====== Dataset records ======

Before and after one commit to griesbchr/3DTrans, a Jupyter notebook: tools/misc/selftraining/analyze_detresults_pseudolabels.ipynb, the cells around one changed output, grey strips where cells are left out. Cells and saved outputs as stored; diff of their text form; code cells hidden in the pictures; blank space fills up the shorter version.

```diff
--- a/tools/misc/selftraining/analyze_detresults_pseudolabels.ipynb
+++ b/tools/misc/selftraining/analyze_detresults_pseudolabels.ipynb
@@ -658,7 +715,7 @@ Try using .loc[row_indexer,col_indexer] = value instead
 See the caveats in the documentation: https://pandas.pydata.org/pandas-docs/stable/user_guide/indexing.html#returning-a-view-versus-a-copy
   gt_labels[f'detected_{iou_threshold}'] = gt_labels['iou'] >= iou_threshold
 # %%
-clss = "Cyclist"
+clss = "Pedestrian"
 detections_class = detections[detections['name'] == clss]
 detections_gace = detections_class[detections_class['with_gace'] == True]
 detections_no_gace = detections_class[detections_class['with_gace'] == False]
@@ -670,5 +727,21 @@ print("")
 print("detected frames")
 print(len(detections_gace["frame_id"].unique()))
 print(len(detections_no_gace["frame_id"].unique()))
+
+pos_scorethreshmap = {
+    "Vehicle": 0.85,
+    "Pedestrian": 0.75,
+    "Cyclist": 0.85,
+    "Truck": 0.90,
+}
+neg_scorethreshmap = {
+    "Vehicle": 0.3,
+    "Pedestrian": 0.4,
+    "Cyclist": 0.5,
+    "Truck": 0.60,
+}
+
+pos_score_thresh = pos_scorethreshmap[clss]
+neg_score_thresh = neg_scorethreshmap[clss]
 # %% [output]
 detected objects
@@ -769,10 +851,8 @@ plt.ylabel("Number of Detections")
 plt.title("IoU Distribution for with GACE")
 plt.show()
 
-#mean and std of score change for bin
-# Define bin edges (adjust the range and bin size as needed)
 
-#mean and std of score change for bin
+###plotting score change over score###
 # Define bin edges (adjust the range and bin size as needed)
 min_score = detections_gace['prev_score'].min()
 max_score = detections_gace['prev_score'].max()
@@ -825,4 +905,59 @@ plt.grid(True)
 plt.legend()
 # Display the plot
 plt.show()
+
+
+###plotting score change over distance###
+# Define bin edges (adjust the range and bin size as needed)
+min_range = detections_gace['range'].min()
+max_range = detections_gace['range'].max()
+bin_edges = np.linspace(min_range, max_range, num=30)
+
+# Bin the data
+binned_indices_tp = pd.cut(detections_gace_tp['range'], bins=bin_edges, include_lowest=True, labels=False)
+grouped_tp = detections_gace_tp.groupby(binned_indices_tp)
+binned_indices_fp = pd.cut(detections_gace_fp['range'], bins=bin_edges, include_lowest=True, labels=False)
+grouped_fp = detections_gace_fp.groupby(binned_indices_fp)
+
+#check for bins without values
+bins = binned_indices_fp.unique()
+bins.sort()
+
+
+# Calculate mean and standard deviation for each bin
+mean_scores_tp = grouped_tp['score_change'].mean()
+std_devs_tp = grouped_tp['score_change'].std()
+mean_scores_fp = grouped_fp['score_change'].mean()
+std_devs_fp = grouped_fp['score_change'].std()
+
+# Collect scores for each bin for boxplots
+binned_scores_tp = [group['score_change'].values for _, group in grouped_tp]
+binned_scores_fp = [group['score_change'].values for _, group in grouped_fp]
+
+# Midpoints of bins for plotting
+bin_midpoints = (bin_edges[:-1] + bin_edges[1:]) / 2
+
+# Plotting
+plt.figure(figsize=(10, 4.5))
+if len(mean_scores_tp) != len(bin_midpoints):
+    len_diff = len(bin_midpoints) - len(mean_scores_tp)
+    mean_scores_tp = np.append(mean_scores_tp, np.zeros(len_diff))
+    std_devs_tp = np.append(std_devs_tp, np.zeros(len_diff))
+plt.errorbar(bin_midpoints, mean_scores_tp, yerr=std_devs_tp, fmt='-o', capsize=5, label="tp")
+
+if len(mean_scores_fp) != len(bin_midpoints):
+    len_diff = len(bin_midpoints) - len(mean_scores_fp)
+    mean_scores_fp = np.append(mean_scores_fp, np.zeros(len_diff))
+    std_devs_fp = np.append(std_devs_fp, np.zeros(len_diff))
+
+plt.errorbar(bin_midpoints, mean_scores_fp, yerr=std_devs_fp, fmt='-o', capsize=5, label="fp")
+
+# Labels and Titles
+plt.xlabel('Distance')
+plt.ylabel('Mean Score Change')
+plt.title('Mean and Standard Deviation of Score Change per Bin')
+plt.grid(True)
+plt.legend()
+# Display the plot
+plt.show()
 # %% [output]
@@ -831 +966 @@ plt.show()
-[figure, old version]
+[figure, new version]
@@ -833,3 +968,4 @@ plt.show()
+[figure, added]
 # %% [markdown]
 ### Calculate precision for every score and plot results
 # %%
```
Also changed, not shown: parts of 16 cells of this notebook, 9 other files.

======

**Requirement:** The reply must contain each line of the material, reproduced faithfully.

**Written answer:**
Before and after one commit to griesbchr/3DTrans, a Jupyter notebook: tools/misc/selftraining/analyze_detresults_pseudolabels.ipynb, the cells around one changed output, grey strips where cells are left out. Cells and saved outputs as stored; diff of their text form; code cells hidden in the pictures; blank space fills up the shorter version.

```diff
--- a/tools/misc/selftraining/analyze_detresults_pseudolabels.ipynb
+++ b/tools/misc/selftraining/analyze_detresults_pseudolabels.ipynb
@@ -658,7 +715,7 @@ Try using .loc[row_indexer,col_indexer] = value instead
 See the caveats in the documentation: https://pandas.pydata.org/pandas-docs/stable/user_guide/indexing.html#returning-a-view-versus-a-copy
   gt_labels[f'detected_{iou_threshold}'] = gt_labels['iou'] >= iou_threshold
 # %%
-clss = "Cyclist"
+clss = "Pedestrian"
 detections_class = detections[detections['name'] == clss]
 detections_gace = detections_class[detections_class['with_gace'] == True]
 detections_no_gace = detections_class[detections_class['with_gace'] == False]
@@ -670,5 +727,21 @@ print("")
 print("detected frames")
 print(len(detections_gace["frame_id"].unique()))
 print(len(detections_no_gace["frame_id"].unique()))
+
+pos_scorethreshmap = {
+    "Vehicle": 0.85,
+    "Pedestrian": 0.75,
+    "Cyclist": 0.85,
+    "Truck": 0.90,
+}
+neg_scorethreshmap = {
+    "Vehicle": 0.3,
+    "Pedestrian": 0.4,
+    "Cyclist": 0.5,
+    "Truck": 0.60,
+}
+
+pos_score_thresh = pos_scorethreshmap[clss]
+neg_score_thresh = neg_scorethreshmap[clss]
 # %% [output]
 detected objects
@@ -769,10 +851,8 @@ plt.ylabel("Number of Detections")
 plt.title("IoU Distribution for with GACE")
 plt.show()
 
-#mean and std of score change for bin
-# Define bin edges (adjust the range and bin size as needed)
 
-#mean and std of score change for bin
+###plotting score change over score###
 # Define bin edges (adjust the range and bin size as needed)
 min_score = detections_gace['prev_score'].min()
 max_score = detections_gace['prev_score'].max()
@@ -825,4 +905,59 @@ plt.grid(True)
 plt.legend()
 # Display the plot
 plt.show()
+
+
+###plotting score change over distance###
+# Define bin edges (adjust the range and bin size as needed)
+min_range = detections_gace['range'].min()
+max_range = detections_gace['range'].max()
+bin_edges = np.linspace(min_range, max_range, num=30)
+
+# Bin the data
+binned_indices_tp = pd.cut(detections_gace_tp['range'], bins=bin_edges, include_lowest=True, labels=False)
+grouped_tp = detections_gace_tp.groupby(binned_indices_tp)
+binned_indices_fp = pd.cut(detections_gace_fp['range'], bins=bin_edges, include_lowest=True, labels=False)
+grouped_fp = detections_gace_fp.groupby(binned_indices_fp)
+
+#check for bins without values
+bins = binned_indices_fp.unique()
+bins.sort()
+
+
+# Calculate mean and standard deviation for each bin
+mean_scores_tp = grouped_tp['score_change'].mean()
+std_devs_tp = grouped_tp['score_change'].std()
+mean_scores_fp = grouped_fp['score_change'].mean()
+std_devs_fp = grouped_fp['score_change'].std()
+
+# Collect scores for each bin for boxplots
+binned_scores_tp = [group['score_change'].values for _, group in grouped_tp]
+binned_scores_fp = [group['score_change'].values for _, group in grouped_fp]
+
+# Midpoints of bins for plotting
+bin_midpoints = (bin_edges[:-1] + bin_edges[1:]) / 2
+
+# Plotting
+plt.figure(figsize=(10, 4.5))
+if len(mean_scores_tp) != len(bin_midpoints):
+    len_diff = len(bin_midpoints) - len(mean_scores_tp)
+    mean_scores_tp = np.append(mean_scores_tp, np.zeros(len_diff))
+    std_devs_tp = np.append(std_devs_tp, np.zeros(len_diff))
+plt.errorbar(bin_midpoints, mean_scores_tp, yerr=std_devs_tp, fmt='-o', capsize=5, label="tp")
+
+if len(mean_scores_fp) != len(bin_midpoints):
+    len_diff = len(bin_midpoints) - len(mean_scores_fp)
+    mean_scores_fp = np.append(mean_scores_fp, np.zeros(len_diff))
+    std_devs_fp = np.append(std_devs_fp, np.zeros(len_diff))
+
+plt.errorbar(bin_midpoints, mean_scores_fp, yerr=std_devs_fp, fmt='-o', capsize=5, label="fp")
+
+# Labels and Titles
+plt.xlabel('Distance')
+plt.ylabel('Mean Score Change')
+plt.title('Mean and Standard Deviation of Score Change per Bin')
+plt.grid(True)
+plt.legend()
+# Display the plot
+plt.show()
 # %% [output]
@@ -831 +966 @@ plt.show()
-[figure, old version]
+[figure, new version]
@@ -833,3 +968,4 @@ plt.show()
+[figure, added]
 # %% [markdown]
 ### Calculate precision for every score and plot results
 # %%
```
Also changed, not shown: parts of 16 cells of this notebook, 9 other files.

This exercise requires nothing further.